2006-2010 CHAS (released May 2013):
For the data dictionary for the 2006-2010 data, click here: Data Dictionary 06-10.
2005-2009 CHAS (released January 2012):
For the data dictionary for the 2005-2009 data, click here: Data Dictionary 05-09.
2006-2008 CHAS (released December 2010):
For the data dictionary for the 2006-2008 data, click here: Data Dictionary 06-08.
2005-2007 CHAS (released December 2009):
For the data dictionary for the 2005-2007 data, click here: Data Dictionary 05-07.
The American Community Survey (ACS), from which the CHAS are now derived, has a smaller sample size than the Decennial Census (which was the basis of the 2000 CHAS). As a result, the Census Bureau cannot produce data using only one year of survey responses, except in very populous areas. For areas with population 65,000 or greater, ACS estimates are available each year using only the most recent year’s survey responses (known as "1-year data"). For areas with population 20,000 or greater, ACS estimates are available each year based on averages of the previous three years of survey responses ("3-year data"). For areas with population less than 20,000—including all census tracts, and many places, counties, and minor civil divisions—the only ACS estimates available are based on averages of the previous five years of survey responses ("5-year data").
HUD can purchase special tabulations of 1-year data, 3-year data, or 5-year data, subject to the same population thresholds. In 2009 and 2010, HUD only requested a special tabulation of 3-year data (2005-07 and 2006-08). In 2011, HUD requested a special tabulation of 5-year data (2005-2009). In future years, HUD expects to rotate to balance the timeliness of the data and its geographic precision.
HUD has obtained, or will obtain, the CHAS tabulations at the following geographic summary levels:
- 040 = State
- 050 = State - County
- 060 = State - County - County Subdivision
- 070 = State - County - County Subdivision - Place/Remainder
- 080 = State - County - County Subdivision - Place/Remainder - Tract
- 155 = State - Place - County
- 160 = State - Place
- 170 = State - Consolidated City
These are census definitions, which may be different than terminology used at the local level. For instance, St. Louis city and Baltimore city are treated as counties by the Census Bureau, and are geographically exclusive of their surrounding counties. Minor civil divisions are a census term for cities in certain states, while "place" is the Census designation for the vast majority of cities. For instance, Chicago is both a place and a minor civil division within Cook County; the CHAS data for Cook County includes Chicago households, but Chicago's data can be separately viewed in the MCD files or place files.
More explanation of Census geography is available here: Understanding Census Bureau Geography.

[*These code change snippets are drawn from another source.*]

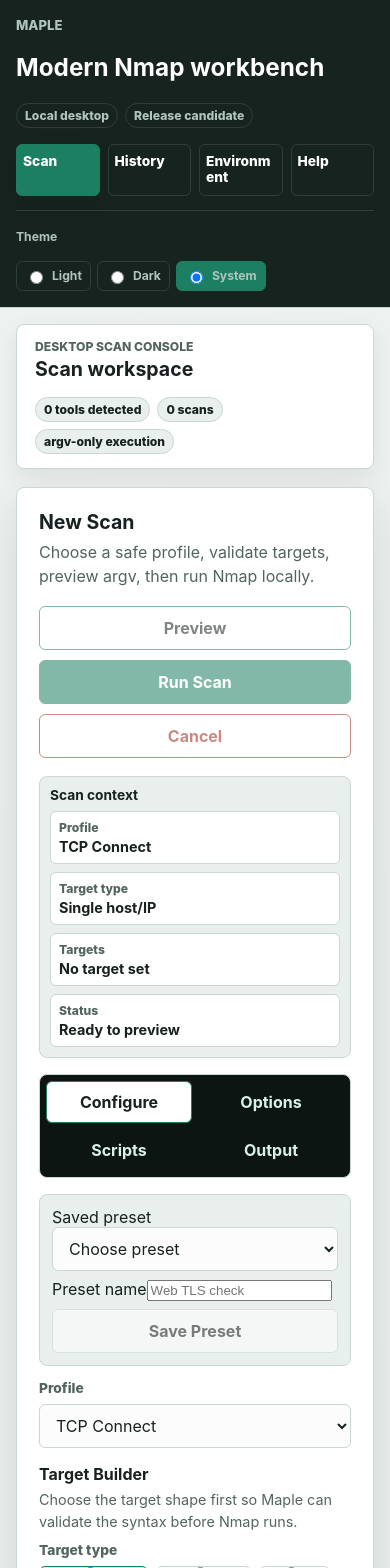
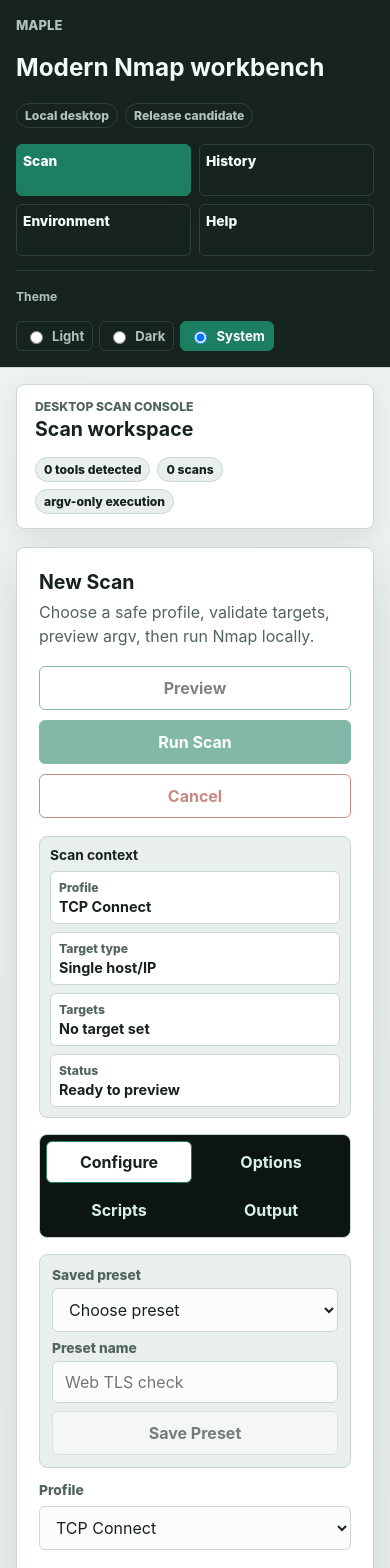
Before and after one commit to krisarmstrong/maple, a React (Vite) app in the folder frontend/: page / in a window 390 px wide. Shown: the top 1568 px of the page. Built offline with nearby package versions, Linux system fonts and the light colour scheme.

Commit message:
fix: polish responsive app shell contrast

```diff
--- a/frontend/src/styles/app.css
+++ b/frontend/src/styles/app.css
@@ -15,7 +15,7 @@
 .app-sidebar {
   background: var(--color-sidebar);
   border-right: var(--border-width) solid var(--color-sidebar-border);
-  color: var(--accent-contrast);
+  color: var(--color-sidebar-text);
   display: grid;
   grid-template-rows: auto 1fr auto;
   min-height: var(--space-0);
@@ -128,7 +128,7 @@
   align-items: start;
   background: transparent;
   border-color: var(--color-sidebar-border);
-  color: var(--accent-contrast);
+  color: var(--color-sidebar-text);
   display: grid;
   gap: var(--space-3);
   justify-items: start;
@@ -161,7 +161,7 @@
 }
 
 .nav-button small,
-.sidebar-footer span {
+.sidebar-footer > span {
   color: var(--color-sidebar-muted);
   font-size: var(--font-size-xs);
   font-weight: var(--font-weight-label);
@@ -274,6 +274,7 @@
   font-weight: var(--font-weight-label);
   gap: var(--space-5);
   padding: var(--space-5) var(--space-7);
+  white-space: nowrap;
 }
 
 .theme-option:has(input:checked) {
@@ -620,6 +621,18 @@
   padding: var(--space-9);
 }
 
+.preset-bar label {
+  display: grid;
+  gap: var(--space-4);
+  min-width: var(--space-0);
+}
+
+.preset-bar span {
+  color: var(--muted);
+  font-size: var(--font-size-md);
+  font-weight: var(--font-weight-heading);
+}
+
 .preset-library {
   background: var(--panel-subtle);
   border: var(--border-width) solid var(--border);
@@ -776,6 +789,7 @@
 .history-result-search input,
 .custom-script-paths input,
 .options-grid input,
+.preset-bar input,
 select,
 textarea {
   background: var(--panel);
@@ -797,6 +811,7 @@ textarea {
 .history-result-search input:focus,
 .custom-script-paths input:focus,
 .options-grid input:focus,
+.preset-bar input:focus,
 select:focus,
 textarea:focus {
   border-color: var(--accent);
@@ -1435,7 +1450,7 @@ textarea:focus {
   }
 
   .app-nav {
-    grid-template-columns: repeat(var(--layout-app-nav-columns), minmax(0, 1fr));
+    grid-template-columns: repeat(var(--layout-help-columns), minmax(0, 1fr));
     margin-top: var(--space-11);
   }
 
--- a/frontend/src/styles/theme.css
+++ b/frontend/src/styles/theme.css
@@ -4,6 +4,7 @@
   --color-surface-raised: #ffffff;
   --color-surface-subtle: #e8efed;
   --color-sidebar: #17231f;
+  --color-sidebar-text: #f2fbf7;
   --color-sidebar-muted: #afc4bc;
   --color-sidebar-border: #2d4039;
   --color-text: #17211f;
@@ -129,6 +130,7 @@
   --color-surface-raised: #1e2a27;
   --color-surface-subtle: #23312d;
   --color-sidebar: #0a100f;
+  --color-sidebar-text: #edf8f4;
   --color-sidebar-muted: #9bb1aa;
   --color-sidebar-border: #20312d;
   --color-text: #eef7f4;
```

As with the CHAS 2000 and all other special tabulations of Census data, the Census Bureau requires that the CHAS data be rounded. The rounding scheme is as follows: 0 remains 0; 1-7 rounds to 4; 8 or greater rounds to nearest multiple of 5. This causes discrepancies when adding up smaller geographies and when adding up data within CHAS tables. Consider a city where the CHAS data indicate that there were 4 renter households with extremely low income and 4 owner households with extremely low income. One might be tempted to conclude that there are 8 total households with extremely low income. If another CHAS table indicates that there are actually a total of 15 extremely low income households, that would appear to be contradictory. This situation is the result of rounding. The city could have 6 renter households with extremely low income and 7 owner households with extremely low income, which is a total of 13 extremely low income households; but all of these numbers would be rounded, to 4, 4, and 15. As a result, HUD advises: 1. Use the largest geographies possible (rather than adding up smaller units of geography); 2. Use the total and subtotals published in the CHAS data (rather than creating your own totals and subtotals); and 3. If you must create a derived estimate by adding multiple CHAS estimates, understand that rounding will cause the resulting number to be less accurate.